**WHAT YOU WILL DO**
Output the data verbatim, minus the images.

**SUPPLIED MATERIAL**
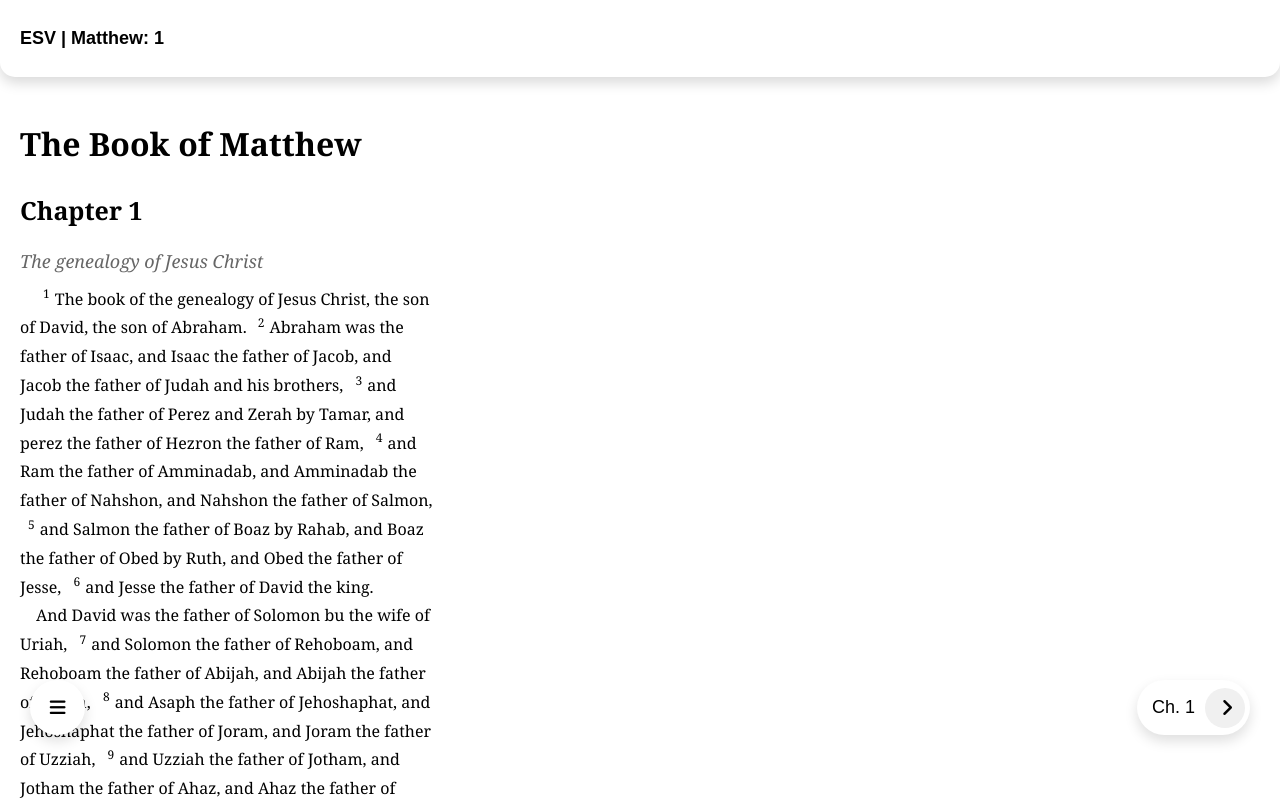
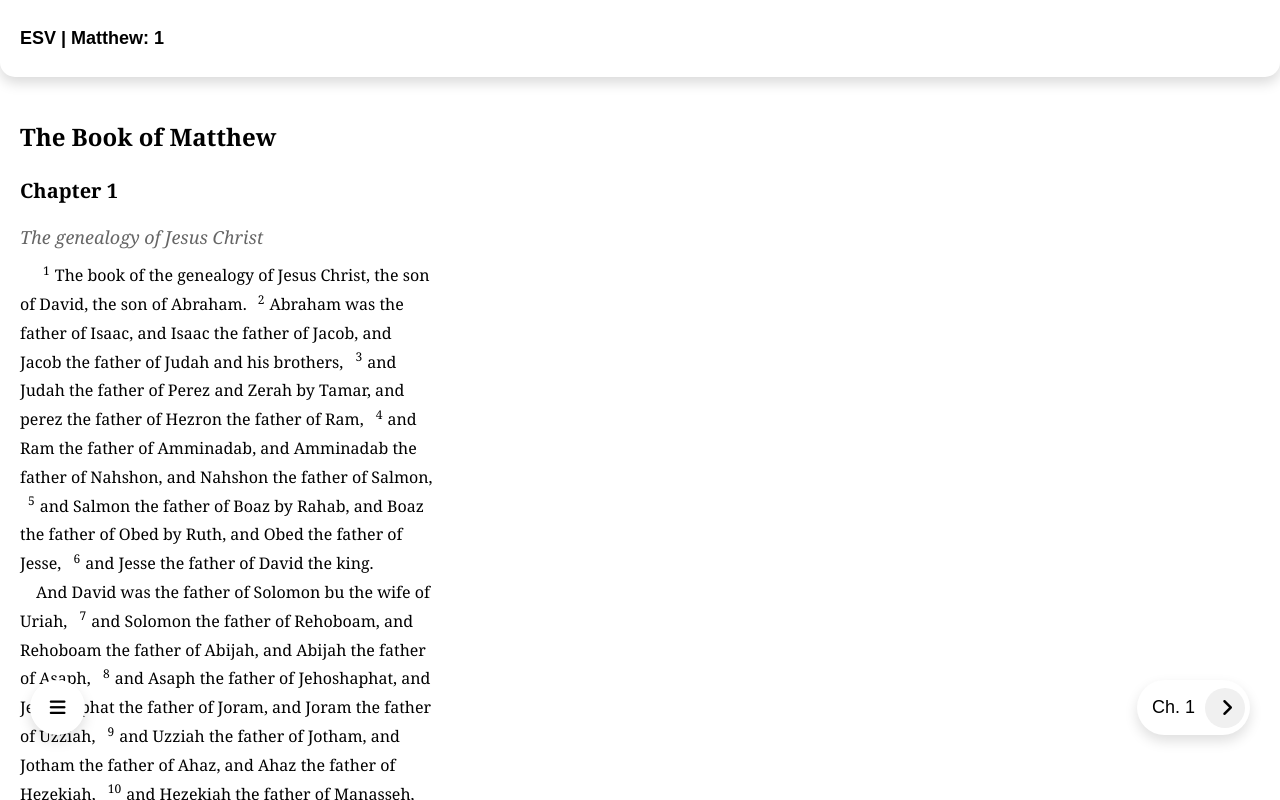
Before and after one commit to Ruffmantom/bookOfMatthew, a plain HTML site: page index.html in a window 1280 px wide. Drawn offline with nearby package versions, Linux system fonts and the light colour scheme.

Commit message:
added some styles to the title

```diff
--- a/assets/css/style.css
+++ b/assets/css/style.css
@@ -87,7 +87,7 @@ span {
 }
 #b_chapter_num {
   margin-bottom: 15px;
-  font-size: 25px;
+  font-size: 20px;
 }
 .v_title {
   font-style: italic;
--- a/assets/js/createAndLoadHtml.js
+++ b/assets/js/createAndLoadHtml.js
@@ -40,7 +40,7 @@ const loadingRender = (loadedUserData) => {
           <div  data-ddbtnid="${bookId}" class="dark b_book_c_dd_btn_cl">
             <div data-ddbtnid="${bookId}" id="b_book_c_dd_btn" class="b_btn_overlay_click"></div>
             <p id="selection_name">${bookName}</p>
-            <i data-ddbtnid="${bookId}" class="fa fa-angle-down drop_icon" aria-hidden="true"></i>
+            <!-- <i data-ddbtnid="${bookId}" class="fa fa-angle-down drop_icon" aria-hidden="true"></i> -->
           </div>
           <div data-ddcontid="${bookId}" class="dark b_dd_chapter_cont">
             <h4 class="b_nav_titles">Chapters</h4>
--- a/index.html
+++ b/index.html
@@ -181,7 +181,7 @@
     <!--  --------------------- END Verse Options Box --------------------- -->
     <!--  ---------------------  Verse Reading Body ----------------------- -->
     <div class="dark bible_read_body">
-      <h1 id="b_book"></h1>
+      <h2 id="b_book"></h2>
       <h3 id="b_chapter_num"></h2>
       <div class="b_verse_body"></div>
     </div>
```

**RESULT OF THE EXERCISE**
Before and after one commit to Ruffmantom/bookOfMatthew, a plain HTML site: page index.html in a window 1280 px wide. Drawn offline with nearby package versions, Linux system fonts and the light colour scheme.

Commit message:
added some styles to the title

```diff
--- a/assets/css/style.css
+++ b/assets/css/style.css
@@ -87,7 +87,7 @@ span {
 }
 #b_chapter_num {
   margin-bottom: 15px;
-  font-size: 25px;
+  font-size: 20px;
 }
 .v_title {
   font-style: italic;
--- a/assets/js/createAndLoadHtml.js
+++ b/assets/js/createAndLoadHtml.js
@@ -40,7 +40,7 @@ const loadingRender = (loadedUserData) => {
           <div  data-ddbtnid="${bookId}" class="dark b_book_c_dd_btn_cl">
             <div data-ddbtnid="${bookId}" id="b_book_c_dd_btn" class="b_btn_overlay_click"></div>
             <p id="selection_name">${bookName}</p>
-            <i data-ddbtnid="${bookId}" class="fa fa-angle-down drop_icon" aria-hidden="true"></i>
+            <!-- <i data-ddbtnid="${bookId}" class="fa fa-angle-down drop_icon" aria-hidden="true"></i> -->
           </div>
           <div data-ddcontid="${bookId}" class="dark b_dd_chapter_cont">
             <h4 class="b_nav_titles">Chapters</h4>
--- a/index.html
+++ b/index.html
@@ -181,7 +181,7 @@
     <!--  --------------------- END Verse Options Box --------------------- -->
     <!--  ---------------------  Verse Reading Body ----------------------- -->
     <div class="dark bible_read_body">
-      <h1 id="b_book"></h1>
+      <h2 id="b_book"></h2>
       <h3 id="b_chapter_num"></h2>
       <div class="b_verse_body"></div>
     </div>
```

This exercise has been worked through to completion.